Instructions to follow =>
Copy all the lines of the data that include the word "RAFOLS".

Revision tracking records
● ● ● ● ● ● ●
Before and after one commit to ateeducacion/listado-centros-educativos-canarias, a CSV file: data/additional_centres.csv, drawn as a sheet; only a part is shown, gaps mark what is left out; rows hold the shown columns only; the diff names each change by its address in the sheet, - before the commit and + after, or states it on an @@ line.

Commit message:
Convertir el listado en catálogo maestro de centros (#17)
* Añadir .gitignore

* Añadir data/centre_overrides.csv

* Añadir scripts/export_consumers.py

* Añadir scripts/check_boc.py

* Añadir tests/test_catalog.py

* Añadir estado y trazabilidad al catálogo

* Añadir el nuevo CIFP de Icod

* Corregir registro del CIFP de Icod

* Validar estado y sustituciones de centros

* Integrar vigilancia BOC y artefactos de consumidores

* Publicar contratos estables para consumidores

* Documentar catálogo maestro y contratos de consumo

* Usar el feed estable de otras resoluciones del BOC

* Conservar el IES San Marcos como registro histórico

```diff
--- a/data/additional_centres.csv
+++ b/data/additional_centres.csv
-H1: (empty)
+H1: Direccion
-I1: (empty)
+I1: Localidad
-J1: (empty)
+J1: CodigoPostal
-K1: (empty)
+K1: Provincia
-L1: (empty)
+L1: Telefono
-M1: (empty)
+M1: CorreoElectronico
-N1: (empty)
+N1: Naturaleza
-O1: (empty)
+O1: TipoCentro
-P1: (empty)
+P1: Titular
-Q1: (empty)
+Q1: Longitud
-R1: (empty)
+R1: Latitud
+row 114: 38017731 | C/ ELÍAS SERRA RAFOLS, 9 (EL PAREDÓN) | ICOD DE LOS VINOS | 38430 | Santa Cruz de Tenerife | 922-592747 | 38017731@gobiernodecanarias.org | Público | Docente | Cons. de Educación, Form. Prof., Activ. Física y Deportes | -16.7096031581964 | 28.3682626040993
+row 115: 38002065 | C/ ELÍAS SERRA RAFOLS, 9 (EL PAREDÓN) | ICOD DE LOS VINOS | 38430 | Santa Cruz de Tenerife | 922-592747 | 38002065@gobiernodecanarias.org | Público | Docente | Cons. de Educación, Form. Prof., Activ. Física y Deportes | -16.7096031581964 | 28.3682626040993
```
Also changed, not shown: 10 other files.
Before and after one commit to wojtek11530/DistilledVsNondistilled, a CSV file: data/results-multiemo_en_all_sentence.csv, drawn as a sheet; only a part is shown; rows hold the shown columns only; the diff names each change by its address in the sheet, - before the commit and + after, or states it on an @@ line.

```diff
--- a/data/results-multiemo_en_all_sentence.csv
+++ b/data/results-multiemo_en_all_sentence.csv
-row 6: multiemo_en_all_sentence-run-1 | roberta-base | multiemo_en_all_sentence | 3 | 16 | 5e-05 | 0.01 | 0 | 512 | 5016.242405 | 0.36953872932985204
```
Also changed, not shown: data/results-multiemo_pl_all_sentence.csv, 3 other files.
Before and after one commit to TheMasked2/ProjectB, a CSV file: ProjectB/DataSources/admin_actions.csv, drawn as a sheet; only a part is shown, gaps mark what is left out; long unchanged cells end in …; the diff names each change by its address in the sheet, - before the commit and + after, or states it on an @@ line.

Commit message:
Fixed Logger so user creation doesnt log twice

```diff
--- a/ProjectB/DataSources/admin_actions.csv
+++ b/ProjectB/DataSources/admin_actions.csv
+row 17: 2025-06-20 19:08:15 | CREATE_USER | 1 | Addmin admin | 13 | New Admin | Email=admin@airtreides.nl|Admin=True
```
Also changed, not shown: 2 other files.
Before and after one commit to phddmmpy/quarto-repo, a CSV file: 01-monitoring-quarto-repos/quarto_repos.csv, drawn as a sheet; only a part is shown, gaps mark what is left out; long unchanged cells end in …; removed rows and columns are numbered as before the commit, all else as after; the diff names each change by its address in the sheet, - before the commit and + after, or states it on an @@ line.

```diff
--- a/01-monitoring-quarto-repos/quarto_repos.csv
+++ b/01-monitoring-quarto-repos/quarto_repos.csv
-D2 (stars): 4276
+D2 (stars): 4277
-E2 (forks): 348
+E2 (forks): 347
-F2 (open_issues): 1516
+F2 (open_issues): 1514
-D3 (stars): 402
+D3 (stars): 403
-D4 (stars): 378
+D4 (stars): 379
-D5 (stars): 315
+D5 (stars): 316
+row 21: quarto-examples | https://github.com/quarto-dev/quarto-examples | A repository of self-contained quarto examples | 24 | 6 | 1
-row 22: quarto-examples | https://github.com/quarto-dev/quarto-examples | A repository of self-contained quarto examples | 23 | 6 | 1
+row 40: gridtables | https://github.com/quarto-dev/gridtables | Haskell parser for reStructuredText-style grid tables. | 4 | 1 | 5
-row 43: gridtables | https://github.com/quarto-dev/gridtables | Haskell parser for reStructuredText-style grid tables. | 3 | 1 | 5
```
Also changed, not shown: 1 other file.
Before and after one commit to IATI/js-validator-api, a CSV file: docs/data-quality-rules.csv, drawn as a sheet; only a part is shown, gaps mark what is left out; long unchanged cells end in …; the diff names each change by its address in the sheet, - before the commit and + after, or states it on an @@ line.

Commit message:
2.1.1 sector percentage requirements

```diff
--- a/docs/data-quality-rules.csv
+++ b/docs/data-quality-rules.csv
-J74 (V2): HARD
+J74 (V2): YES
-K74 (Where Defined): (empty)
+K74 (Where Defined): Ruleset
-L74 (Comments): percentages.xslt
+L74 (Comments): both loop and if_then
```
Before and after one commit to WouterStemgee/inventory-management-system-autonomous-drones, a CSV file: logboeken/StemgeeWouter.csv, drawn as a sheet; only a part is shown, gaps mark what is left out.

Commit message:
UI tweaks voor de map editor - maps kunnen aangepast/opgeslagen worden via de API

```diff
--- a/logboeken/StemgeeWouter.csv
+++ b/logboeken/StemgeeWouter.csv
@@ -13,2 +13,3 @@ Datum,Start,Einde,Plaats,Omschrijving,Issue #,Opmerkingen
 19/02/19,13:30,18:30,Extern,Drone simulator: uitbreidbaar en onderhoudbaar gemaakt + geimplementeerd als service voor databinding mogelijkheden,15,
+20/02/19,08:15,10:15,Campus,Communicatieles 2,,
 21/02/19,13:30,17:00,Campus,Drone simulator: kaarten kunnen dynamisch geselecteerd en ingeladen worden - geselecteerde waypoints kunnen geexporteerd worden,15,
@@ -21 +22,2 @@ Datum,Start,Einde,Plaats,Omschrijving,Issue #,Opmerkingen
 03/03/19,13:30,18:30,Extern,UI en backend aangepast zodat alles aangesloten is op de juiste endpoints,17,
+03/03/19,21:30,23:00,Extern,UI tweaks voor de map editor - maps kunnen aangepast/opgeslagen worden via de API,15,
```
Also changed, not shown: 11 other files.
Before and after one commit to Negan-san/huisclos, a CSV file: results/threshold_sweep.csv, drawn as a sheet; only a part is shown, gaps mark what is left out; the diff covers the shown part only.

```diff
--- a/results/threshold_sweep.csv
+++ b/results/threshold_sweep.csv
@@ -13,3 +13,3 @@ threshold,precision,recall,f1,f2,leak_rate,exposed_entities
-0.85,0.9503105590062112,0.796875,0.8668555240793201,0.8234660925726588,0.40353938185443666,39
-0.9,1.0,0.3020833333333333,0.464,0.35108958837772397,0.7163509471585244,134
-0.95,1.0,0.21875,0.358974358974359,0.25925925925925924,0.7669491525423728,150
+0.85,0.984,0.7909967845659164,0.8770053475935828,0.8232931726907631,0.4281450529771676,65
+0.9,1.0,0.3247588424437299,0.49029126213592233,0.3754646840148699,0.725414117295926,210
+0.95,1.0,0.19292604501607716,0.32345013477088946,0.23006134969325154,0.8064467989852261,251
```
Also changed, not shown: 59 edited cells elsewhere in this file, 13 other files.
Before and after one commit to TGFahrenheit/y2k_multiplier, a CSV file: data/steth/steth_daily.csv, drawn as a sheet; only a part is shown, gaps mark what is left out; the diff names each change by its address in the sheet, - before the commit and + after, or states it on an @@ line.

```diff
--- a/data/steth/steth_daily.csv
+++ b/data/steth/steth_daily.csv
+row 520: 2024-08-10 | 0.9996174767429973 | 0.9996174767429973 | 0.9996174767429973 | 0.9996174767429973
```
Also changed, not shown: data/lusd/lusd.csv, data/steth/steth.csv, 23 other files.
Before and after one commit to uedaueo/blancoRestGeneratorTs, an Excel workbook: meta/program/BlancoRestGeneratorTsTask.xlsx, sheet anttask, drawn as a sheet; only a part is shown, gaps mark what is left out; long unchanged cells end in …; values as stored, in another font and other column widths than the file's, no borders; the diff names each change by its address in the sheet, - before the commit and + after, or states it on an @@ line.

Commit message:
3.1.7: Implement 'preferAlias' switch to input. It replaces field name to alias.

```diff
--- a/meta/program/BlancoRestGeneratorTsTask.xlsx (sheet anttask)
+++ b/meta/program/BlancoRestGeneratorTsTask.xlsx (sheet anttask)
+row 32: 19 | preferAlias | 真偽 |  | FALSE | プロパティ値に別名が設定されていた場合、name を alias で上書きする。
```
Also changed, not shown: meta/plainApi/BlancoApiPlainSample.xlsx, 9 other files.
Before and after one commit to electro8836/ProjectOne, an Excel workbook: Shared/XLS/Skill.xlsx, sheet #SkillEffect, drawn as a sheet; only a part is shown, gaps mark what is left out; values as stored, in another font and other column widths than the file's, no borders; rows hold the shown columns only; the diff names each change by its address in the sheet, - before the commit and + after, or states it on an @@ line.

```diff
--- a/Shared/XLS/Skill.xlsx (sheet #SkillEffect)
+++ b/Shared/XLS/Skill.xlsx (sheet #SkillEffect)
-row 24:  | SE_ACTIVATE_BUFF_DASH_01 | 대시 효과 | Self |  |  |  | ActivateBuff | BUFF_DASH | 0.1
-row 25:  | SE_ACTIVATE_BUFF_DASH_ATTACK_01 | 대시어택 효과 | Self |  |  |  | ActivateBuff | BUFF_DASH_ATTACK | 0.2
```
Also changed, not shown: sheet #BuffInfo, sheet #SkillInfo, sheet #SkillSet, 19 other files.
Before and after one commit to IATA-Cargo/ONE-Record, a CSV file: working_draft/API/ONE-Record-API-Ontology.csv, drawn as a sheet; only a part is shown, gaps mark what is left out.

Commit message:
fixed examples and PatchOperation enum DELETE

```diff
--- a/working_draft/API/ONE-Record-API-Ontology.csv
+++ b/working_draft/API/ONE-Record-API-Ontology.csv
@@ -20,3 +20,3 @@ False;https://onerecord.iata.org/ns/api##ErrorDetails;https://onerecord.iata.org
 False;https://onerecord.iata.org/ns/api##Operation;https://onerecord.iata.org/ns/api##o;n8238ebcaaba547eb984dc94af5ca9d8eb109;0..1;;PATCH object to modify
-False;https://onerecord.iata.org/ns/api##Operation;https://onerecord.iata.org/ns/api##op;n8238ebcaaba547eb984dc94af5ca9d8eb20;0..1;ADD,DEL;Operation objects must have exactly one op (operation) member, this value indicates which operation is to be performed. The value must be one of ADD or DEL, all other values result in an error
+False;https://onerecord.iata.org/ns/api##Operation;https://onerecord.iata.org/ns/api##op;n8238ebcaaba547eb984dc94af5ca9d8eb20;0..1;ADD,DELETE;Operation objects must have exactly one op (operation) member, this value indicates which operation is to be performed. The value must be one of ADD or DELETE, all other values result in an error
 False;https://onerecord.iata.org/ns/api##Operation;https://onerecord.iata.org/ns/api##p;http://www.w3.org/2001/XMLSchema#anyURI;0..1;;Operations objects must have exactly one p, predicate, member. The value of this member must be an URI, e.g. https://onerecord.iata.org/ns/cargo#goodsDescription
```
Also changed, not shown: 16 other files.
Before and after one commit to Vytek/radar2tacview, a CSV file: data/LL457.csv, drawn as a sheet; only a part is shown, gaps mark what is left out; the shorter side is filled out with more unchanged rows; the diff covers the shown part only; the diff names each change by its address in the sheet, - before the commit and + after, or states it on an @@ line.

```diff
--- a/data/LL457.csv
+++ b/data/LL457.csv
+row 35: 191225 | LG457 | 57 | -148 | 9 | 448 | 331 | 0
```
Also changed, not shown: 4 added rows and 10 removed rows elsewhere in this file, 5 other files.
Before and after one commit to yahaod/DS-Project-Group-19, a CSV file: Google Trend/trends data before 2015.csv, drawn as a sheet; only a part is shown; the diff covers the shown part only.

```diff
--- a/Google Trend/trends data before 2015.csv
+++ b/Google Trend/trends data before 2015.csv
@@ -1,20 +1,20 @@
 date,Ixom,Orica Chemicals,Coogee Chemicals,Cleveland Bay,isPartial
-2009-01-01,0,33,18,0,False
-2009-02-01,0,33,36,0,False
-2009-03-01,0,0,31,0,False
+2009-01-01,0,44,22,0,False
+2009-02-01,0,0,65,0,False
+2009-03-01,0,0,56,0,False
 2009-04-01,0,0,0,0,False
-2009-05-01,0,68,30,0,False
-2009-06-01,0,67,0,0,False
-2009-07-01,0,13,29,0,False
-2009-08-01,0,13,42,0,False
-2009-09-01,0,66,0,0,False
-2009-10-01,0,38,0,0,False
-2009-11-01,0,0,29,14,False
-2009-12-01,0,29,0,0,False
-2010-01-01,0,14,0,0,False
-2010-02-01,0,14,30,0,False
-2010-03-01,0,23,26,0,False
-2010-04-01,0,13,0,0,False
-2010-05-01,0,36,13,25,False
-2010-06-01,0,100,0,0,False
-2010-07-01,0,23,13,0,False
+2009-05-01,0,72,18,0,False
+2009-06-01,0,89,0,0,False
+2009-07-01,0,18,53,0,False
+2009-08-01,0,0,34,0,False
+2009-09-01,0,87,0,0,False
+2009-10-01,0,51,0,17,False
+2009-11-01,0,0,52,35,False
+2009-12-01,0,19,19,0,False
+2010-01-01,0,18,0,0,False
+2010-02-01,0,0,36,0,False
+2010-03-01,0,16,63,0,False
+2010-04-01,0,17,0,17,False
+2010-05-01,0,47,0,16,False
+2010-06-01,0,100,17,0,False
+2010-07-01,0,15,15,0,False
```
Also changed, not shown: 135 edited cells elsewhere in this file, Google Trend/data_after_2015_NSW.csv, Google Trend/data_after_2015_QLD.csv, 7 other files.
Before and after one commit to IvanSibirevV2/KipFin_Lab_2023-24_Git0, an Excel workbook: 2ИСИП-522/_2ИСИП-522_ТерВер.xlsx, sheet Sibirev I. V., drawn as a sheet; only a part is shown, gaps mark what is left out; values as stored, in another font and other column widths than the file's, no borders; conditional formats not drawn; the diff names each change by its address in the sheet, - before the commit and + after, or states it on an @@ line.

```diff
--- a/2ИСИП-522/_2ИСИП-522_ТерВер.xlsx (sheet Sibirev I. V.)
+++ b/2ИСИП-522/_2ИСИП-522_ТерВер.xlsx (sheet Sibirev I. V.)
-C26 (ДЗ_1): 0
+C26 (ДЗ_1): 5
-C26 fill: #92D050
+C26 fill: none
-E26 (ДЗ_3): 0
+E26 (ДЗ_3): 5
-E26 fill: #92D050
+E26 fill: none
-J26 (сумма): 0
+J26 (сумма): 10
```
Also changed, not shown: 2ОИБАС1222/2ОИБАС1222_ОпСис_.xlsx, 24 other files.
● ● ● ● ● ● ●
Answer below =>
+row 114: 38017731 | C/ ELÍAS SERRA RAFOLS, 9 (EL PAREDÓN) | ICOD DE LOS VINOS | 38430 | Santa Cruz de Tenerife | 922-592747 | 38017731@gobiernodecanarias.org | Público | Docente | Cons. de Educación, Form. Prof., Activ. Física y Deportes | -16.7096031581964 | 28.3682626040993
+row 115: 38002065 | C/ ELÍAS SERRA RAFOLS, 9 (EL PAREDÓN) | ICOD DE LOS VINOS | 38430 | Santa Cruz de Tenerife | 922-592747 | 38002065@gobiernodecanarias.org | Público | Docente | Cons. de Educación, Form. Prof., Activ. Física y Deportes | -16.7096031581964 | 28.3682626040993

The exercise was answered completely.